An Outside Job
Monday, April 14, 2014 8:25am
Despite the glitch in the weather over the weekend…
Spring is in the air, temperatures are rising, it's a great time to go out and play. I don't care if you're a kid or an adult---go out and play. But I've noticed something around my neighborhood. The baseball diamonds, the basketball courts, the playgrounds---most of 'em are empty. Where are all the kids? I know we're still procreating---so where in the world are all the kids?
Unfortunately, I know where they are. They're inside. They're playing video games and watching movies and lying on their beds listening to their IPods and sitting on the couch texting friends.
When I was a kid, my parents had to yell my name 10 times to come inside. It was late, the street lights were coming on, dinner was getting cold, it was time to put away the bat and ball. Nowadays, parents have to yell at their kids 10 times to get out of the house! Put down that phone or that tablet. Go outside! Get some exercise!
Seems the only time kids are playing ball now is when the parents have signed them up for organized leagues. The kids don't initiate these games themselves. They don't knock on the next door neighbor's door and say, "can Johnny come out and play?" Now, I understand some of this is a safety issue. Parents are paranoid about their kids wandering about the neighborhood unsupervised. But a lot of it IS technology. It's the kids' infatuation with everything technological AND parents using all these devices as babysitters. After all, if Johnny or Joanna are sitting on the couch, quietly watching or texting or listening to their tech thingie, heck, mom and dad don't have to do any parenting work. Nothin' to worry about here!
No, nothing to worry about except your kid's obesity or undeveloped social skills.

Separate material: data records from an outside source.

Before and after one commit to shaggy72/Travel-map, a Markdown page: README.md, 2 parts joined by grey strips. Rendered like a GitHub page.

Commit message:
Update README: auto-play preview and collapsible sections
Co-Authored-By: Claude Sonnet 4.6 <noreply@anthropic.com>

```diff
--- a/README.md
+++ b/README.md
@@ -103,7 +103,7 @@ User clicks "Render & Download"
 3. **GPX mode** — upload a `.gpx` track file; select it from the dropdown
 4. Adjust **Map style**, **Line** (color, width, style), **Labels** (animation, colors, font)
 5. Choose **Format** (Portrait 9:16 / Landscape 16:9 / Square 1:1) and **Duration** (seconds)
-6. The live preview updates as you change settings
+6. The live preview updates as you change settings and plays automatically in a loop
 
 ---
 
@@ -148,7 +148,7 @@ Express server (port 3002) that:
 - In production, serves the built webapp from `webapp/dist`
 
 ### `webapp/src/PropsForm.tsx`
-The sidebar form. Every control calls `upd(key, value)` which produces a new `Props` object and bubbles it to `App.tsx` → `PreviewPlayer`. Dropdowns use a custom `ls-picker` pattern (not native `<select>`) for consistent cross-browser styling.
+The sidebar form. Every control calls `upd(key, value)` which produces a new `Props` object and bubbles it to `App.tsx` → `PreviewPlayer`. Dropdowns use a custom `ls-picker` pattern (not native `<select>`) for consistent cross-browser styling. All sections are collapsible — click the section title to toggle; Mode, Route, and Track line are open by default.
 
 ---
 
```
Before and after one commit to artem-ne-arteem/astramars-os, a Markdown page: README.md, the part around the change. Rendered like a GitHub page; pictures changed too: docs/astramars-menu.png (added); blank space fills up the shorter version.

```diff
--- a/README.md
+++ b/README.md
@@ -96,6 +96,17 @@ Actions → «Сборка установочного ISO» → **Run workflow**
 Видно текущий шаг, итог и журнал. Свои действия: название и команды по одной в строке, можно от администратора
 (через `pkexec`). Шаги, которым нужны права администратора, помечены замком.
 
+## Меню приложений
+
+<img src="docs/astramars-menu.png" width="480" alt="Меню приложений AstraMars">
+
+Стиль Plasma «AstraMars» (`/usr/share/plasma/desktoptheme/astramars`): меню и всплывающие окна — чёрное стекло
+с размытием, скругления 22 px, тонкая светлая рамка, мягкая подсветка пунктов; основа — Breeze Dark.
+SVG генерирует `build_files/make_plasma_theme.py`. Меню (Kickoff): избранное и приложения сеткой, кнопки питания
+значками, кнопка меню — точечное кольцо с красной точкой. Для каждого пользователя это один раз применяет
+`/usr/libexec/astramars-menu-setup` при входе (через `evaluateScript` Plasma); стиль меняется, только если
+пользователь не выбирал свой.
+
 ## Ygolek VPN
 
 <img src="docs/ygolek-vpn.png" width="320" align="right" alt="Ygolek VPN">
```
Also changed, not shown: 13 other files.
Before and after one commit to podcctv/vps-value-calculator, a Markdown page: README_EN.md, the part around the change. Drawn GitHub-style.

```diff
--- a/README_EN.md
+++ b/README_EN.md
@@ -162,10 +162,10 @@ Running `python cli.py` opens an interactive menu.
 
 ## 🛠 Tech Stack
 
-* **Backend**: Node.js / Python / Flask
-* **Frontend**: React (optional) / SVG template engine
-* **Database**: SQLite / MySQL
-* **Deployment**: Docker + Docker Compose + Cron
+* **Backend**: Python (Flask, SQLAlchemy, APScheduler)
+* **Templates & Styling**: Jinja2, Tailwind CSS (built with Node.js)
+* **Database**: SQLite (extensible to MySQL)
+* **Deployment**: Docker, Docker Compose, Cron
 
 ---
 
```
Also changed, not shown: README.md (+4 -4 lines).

So, if you're a kid OR a parent watching this, stop! Step away from the computer. Go outside. Go do something. Anything! Shoot some baskets, hit a tennis ball against the wall, throw yourself some popups, run through the sprinkler. You and the kids might be reminded, "hey, this is a whole lot more fun than staring at a screen." You'll thank me later. And so will your family physician.